My early spirituality was all about Calvary and suffering. It was a dark, painful spirituality that left me joyless.

But since undergoing therapy in my late 30s and early 40s – a therapy with a profound spiritual aspect to it, I have moved away from Calvary towards an Empty Tomb spirituality.

That has brought calm, depth, joy and optomism with it.

I have abandoned all legalism and have embraced, instead, a spontaneous and charismatic spirituality.

In practical terms I no longer believe:

1. That Roman Catholicism is the one true church / religion.

2. That any man is the vicar of Christ.

3. That proesthood should be all male.

4. That imposed celibacy is of God.

5. That sexual morality is the primary form of morality.

6. That contraception, homosexuality and masturbation are sinful.

7. That virginity is superior to marriage.


Looking back I no longer see my expulsion from the clerical club by Daly was a disaster.

I believe that God used Daly to set me free.

I certainly have been a happier and freer priest in the 35 since the Daly thing happened.

When faced with a decision I no longer have to worry about bishops, canon law, diocesan regulations etc
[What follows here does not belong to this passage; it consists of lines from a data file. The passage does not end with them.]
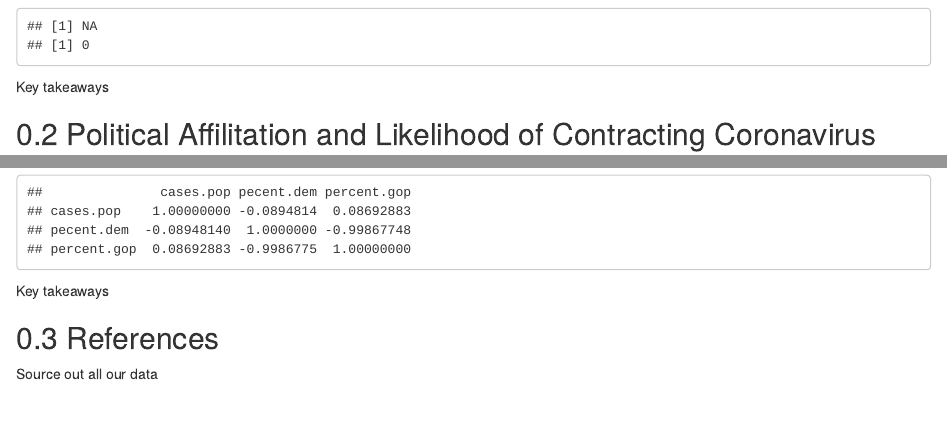
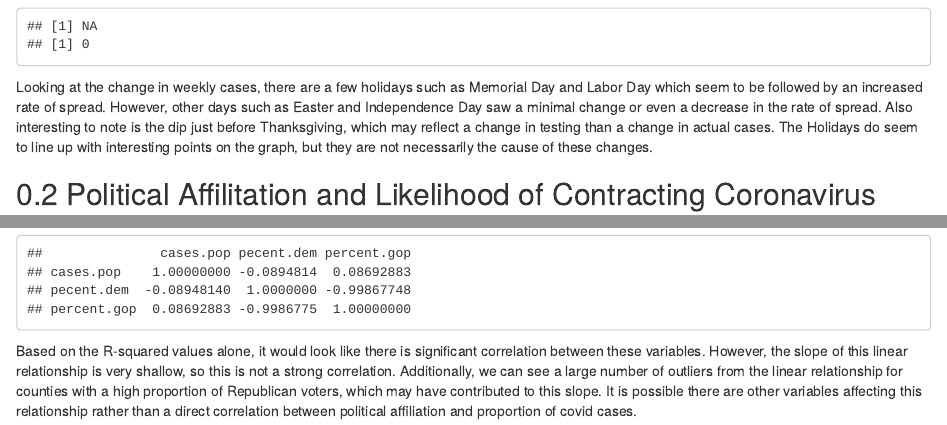
Before and after one commit to dannymcgarvey/covid-project-group-13, an R Markdown document (group13.rmd): the page in a window 1100 px wide, from 3360 px down before the commit and from 3340 px down after it, so that both start at the same text, and a second part further down, joined at a grey line. Rendered offline with R 4.5, knitr and Pandoc, with nearby package versions; some code elsewhere in the file could not run offline.

Commit message:
added commentary

````diff
--- a/group13.rmd
+++ b/group13.rmd
@@ -122,7 +122,13 @@ for (z in zeroes) {
 
 ```
 
-Key takeaways
+Looking at the change in weekly cases, there are a few holidays such as Memorial Day
+and Labor Day which seem to be followed by an increased rate of spread. However,
+other days such as Easter and Independence Day saw a minimal change or even a decrease
+in the rate of spread. Also interesting to note is the dip just before Thanksgiving,
+which may reflect a change in testing than a change in actual cases. The Holidays do
+seem to line up with interesting points on the graph, but they are not necessarily
+the cause of these changes.
 
 ## Political Affilitation and Likelihood of Contracting Coronavirus
 
@@ -160,8 +166,10 @@ cor(final, use = "complete.obs")
 
 ```
 
-Key takeaways
-
-## References
-
-Source out all our data
+Based on the R-squared values alone, it would look like there is significant
+correlation between these variables. However, the slope of this linear relationship
+is very shallow, so this is not a strong correlation. Additionally, we can see
+a large number of outliers from the linear relationship for counties with
+a high proportion of Republican voters, which may have contributed to this slope.
+It is possible there are other variables affecting this relationship rather than
+a direct correlation between political affiliation and proportion of covid cases.
````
I simply have to ask myself: “What would Jesus do? What would Jesus want me to do”?

I feel I’ve kept the baby and thrown out the dirty water.

I can concentrate on:

1. My relationship with Jesus.

2. My love of the Mass and the Sacraments.

3. My inspiration by Scripture.

4. Serving people as best I can.

5. Having freedom of speech and freedom of expression.

I am no longer a slave in the Babylon of Roman Catholicism.

I have the freedom of the sons and daughters of God”.

Has my journey been difficult at times?

Big time.

Would I want to do it all again?


Have I made mistakes?

Barrells full.

Am I hopeful about the rest of the joyrney?


What is the reason for my hope?

A man called Jesus of Nazareth.


Dear +Pat,

While I do not always agree with the extremes you go to, and I do sometimes throw in a challenging comment I respect your position. I see your spirituality as Jesus in the temple, upturning the tables and reminding everybody as to what the temple ought to be.

People say strange stuff on your blog. You are often criticized but there is a truism. There is a cohort in the Catholic Church that are disenfranchised. You are their pastor. Even for those of us who have fallen out with the church for a time or felt that the church was too impersonal or harsh, you have been a light in those dark times.

We all have a place in God’s plan. I do not believe that the plan is homogenized. I do think that life teaches this lesson, and that those who cannot hack the idea of variation within the church are the people who are too immature, closed off from the world and irreconciled within themselves. We normally make those people bishops.

Keep up the challenge +Pat. God worked through Daly to make you a minister to the outcast. God has a plan for you. Try to forgive Daly for his role in that plan. He thought he was punishing you – little did he know he was forming you into God’s hands on earth.

Your brother in Christ. +The Holy Goat.


@11:08: I doubt it! But:
“The devil can cite Scripture for his purpose…….!”
(The Merchant of Venice. Wm Shakespeare)
I’d like to think I can appreciate some of the “good stuff” in Scripture, but just as ‘one swallow no summer makes’, I’m obliged to ‘throw out the baby with the bathwater’, for there’s just ‘too much chaff among the wheat,’ …… mix up a few metaphors!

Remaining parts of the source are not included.